Six areas PE investors should evaluate to price acquisitions appropriately

By Joanne Baginski, partner, EKS&H

After years of record corporate profits and inexpensive credit, the price of nearly all middle-market acquisitions — from manufacturing to technology and healthcare — has soared. For private equity investors, that has made the diligence process more important than ever.

Thanks to favorable macroeconomic conditions and the dry powder available to invest, acquisition multiples are above 2007 levels, before the financial crisis. Companies are being acquired at average multiples of 10.9x EBITDA, compared with 9.7x a decade ago, according to Bain & Co’s Global Private Equity Report.

Economic conditions suggest there will be no slowing in deal prices. Economist Alan Beaulieu, president of ITR Economics, forecasts that the U.S. economy will grow at a pace of 2.5 percent to 3.5 percent annually for the next few years, buoyed by advances in manufacturing, improvements in the energy sector, and strong global economic conditions.

That makes pricing deals correctly critical, especially for PE investors who hope to substantially increase the value of their investments before sales in three to seven years.

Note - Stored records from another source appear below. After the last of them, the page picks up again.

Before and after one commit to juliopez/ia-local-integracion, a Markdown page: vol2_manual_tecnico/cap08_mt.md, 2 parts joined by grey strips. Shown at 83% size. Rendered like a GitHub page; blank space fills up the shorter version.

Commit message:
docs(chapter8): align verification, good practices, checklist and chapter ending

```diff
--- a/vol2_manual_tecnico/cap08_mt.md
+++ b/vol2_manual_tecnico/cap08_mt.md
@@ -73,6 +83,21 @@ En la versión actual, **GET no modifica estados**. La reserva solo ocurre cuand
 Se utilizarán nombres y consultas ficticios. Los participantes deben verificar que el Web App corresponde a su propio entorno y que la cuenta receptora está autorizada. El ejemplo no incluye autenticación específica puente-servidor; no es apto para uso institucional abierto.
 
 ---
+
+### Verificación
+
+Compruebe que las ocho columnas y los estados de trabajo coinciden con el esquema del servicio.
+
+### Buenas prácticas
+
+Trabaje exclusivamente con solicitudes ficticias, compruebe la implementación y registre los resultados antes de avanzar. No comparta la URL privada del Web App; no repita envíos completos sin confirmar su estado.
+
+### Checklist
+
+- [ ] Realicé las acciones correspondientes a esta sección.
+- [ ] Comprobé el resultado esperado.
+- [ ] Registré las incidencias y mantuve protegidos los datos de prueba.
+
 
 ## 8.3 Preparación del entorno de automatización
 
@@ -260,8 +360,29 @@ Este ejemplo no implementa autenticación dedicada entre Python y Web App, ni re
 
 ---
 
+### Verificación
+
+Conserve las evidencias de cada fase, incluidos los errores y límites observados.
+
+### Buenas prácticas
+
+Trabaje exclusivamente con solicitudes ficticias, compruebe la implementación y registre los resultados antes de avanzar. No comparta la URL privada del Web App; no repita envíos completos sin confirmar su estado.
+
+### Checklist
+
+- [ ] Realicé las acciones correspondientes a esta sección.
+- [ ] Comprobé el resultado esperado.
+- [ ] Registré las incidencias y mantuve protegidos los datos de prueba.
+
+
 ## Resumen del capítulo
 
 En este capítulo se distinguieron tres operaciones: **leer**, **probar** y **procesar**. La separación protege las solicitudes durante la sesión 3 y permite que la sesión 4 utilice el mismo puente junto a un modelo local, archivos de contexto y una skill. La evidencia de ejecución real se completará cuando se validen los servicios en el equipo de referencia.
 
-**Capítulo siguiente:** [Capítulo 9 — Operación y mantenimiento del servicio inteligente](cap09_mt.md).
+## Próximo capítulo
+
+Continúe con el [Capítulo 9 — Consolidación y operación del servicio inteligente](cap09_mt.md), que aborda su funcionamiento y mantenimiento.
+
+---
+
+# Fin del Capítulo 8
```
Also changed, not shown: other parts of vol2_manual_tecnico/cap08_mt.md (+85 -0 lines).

Getting due diligence right starts with going beyond the surface metrics and scrutinizing the details that will paint the most complete picture of any company’s future value.

PE investors should consider these six areas, among others, to maximize their return on investment:

  1. Look deeply at variable costs: A company’s variable costs which one expects to move with sales often reveal significant ways to capture savings and efficiencies. For example, our team recently worked on a deal for a West Coast manufacturing firm that struggled with high distribution costs. Moving its production facility to the Midwest cut the firm’s real estate and labor costs, and significantly reduced nationwide freight both on the procurement of materials and sales sides.
  2. Look at fixed costs just as closely: Fixed costs such as occupancy can suggest where production facilities might be consolidated to maximize capacity utilization of capital equipment. Such data can also highlight future issues. For example, a company with excess capacity of just 10 percent at its manufacturing facilities may soon need a significant capital infusion if the business is to grow. Likewise, an investor buying several firms may find significant excess capacity that could suggest that one or more manufacturing facilities could be closed to capture significant savings.
  3. More than customer concentration — understand churn: Understanding a company’s customers reveals a great deal about how vulnerable the business may be to shocks. When a company relies on one customer for 10 percent of either its revenue or profit, it’s a concern, but once that number creeps past 25 percent, it can be a deal breaker. Overreliance on customers in one region or on one particular product also raises concern. Investors should also learn about customer retention to understand how much churn, and risk, there is in future revenue.
  4. Look at the management team, but also at process: A company that can grow as quickly as private investors expect needs a strong management team as well as strong business processes. Is the firm producing its financial statements timely and accurately? What is the quality of financial and operational reporting? How are prospects and pipeline managed? Are roles and responsibilities and chain of command clearly defined? Is there over-dependence on any key personnel? Any firm without these capabilities in place will need significant investment before the operation can scale for growth.
  5. Look at the pipeline, and also R&D roadmap: Great companies conduct detailed analysis to make decisions and chart their future growth, whether that’s figuring out where to add new products or how to expand into new markets. PE investors should avoid buying companies where the management team is, figuratively speaking, falling over the finish line. A comprehensive examination of accounts will reveal whether there has been steady investment in such things as research and development and new-product development which can suggest future opportunities.
  6. Look for a platform and add-ons: Getting the best deal goes beyond merely understanding everything about a great company, but researching the broader market to gauge which firms could be added to the acquired platform company to produce an enterprise that will be more valuable than the sum of its parts. For example, a PE investor could buy a manufacturing firm with $7 million of annual earnings for a 6x multiple and then purchase another three firms each with $1 million in profits for the same multiple. However, once those firms are consolidated with the original platform, the larger operation may command a valuation of 8x earnings — a compelling proposition.

A recent Harvard Business Review article reveals that negotiators tend to bring insufficient discipline to the evaluation of deals, which “in turn, leads bidders to overpay.”

Avoiding that mistake goes beyond just conducting due diligence, but requires a deep understanding of the relevant business sector and some common sense, too. As famed investor Charlie Munger says, “In the corporate world, if you have analysts, due diligence, and no horse sense, you’ve just described hell.”

The good news is that companies that stand up well to the type of scrutiny detailed above are worth premium prices. Whether a middle-market company is in the manufacturing, technology or healthcare sector, the spread on great companies outperforming peers has never been greater and can be as much as 2x EBITDA.

With that much at stake, for private equity investors forensic accounting is crucial.

Joanne Baginski is a partner with EKS&H and leads the firm’s Transaction Advisory Services area, overseeing buy-side due diligence, sell-side transition planning, business valuation, financial planning and analysis, and post-close integration services. Joanne works with a wide variety of clients, including private equity, closely held, and public companies and is passionate about helping business owners and executives achieve success through the best possible merger and acquisition strategies. Reach Joanne at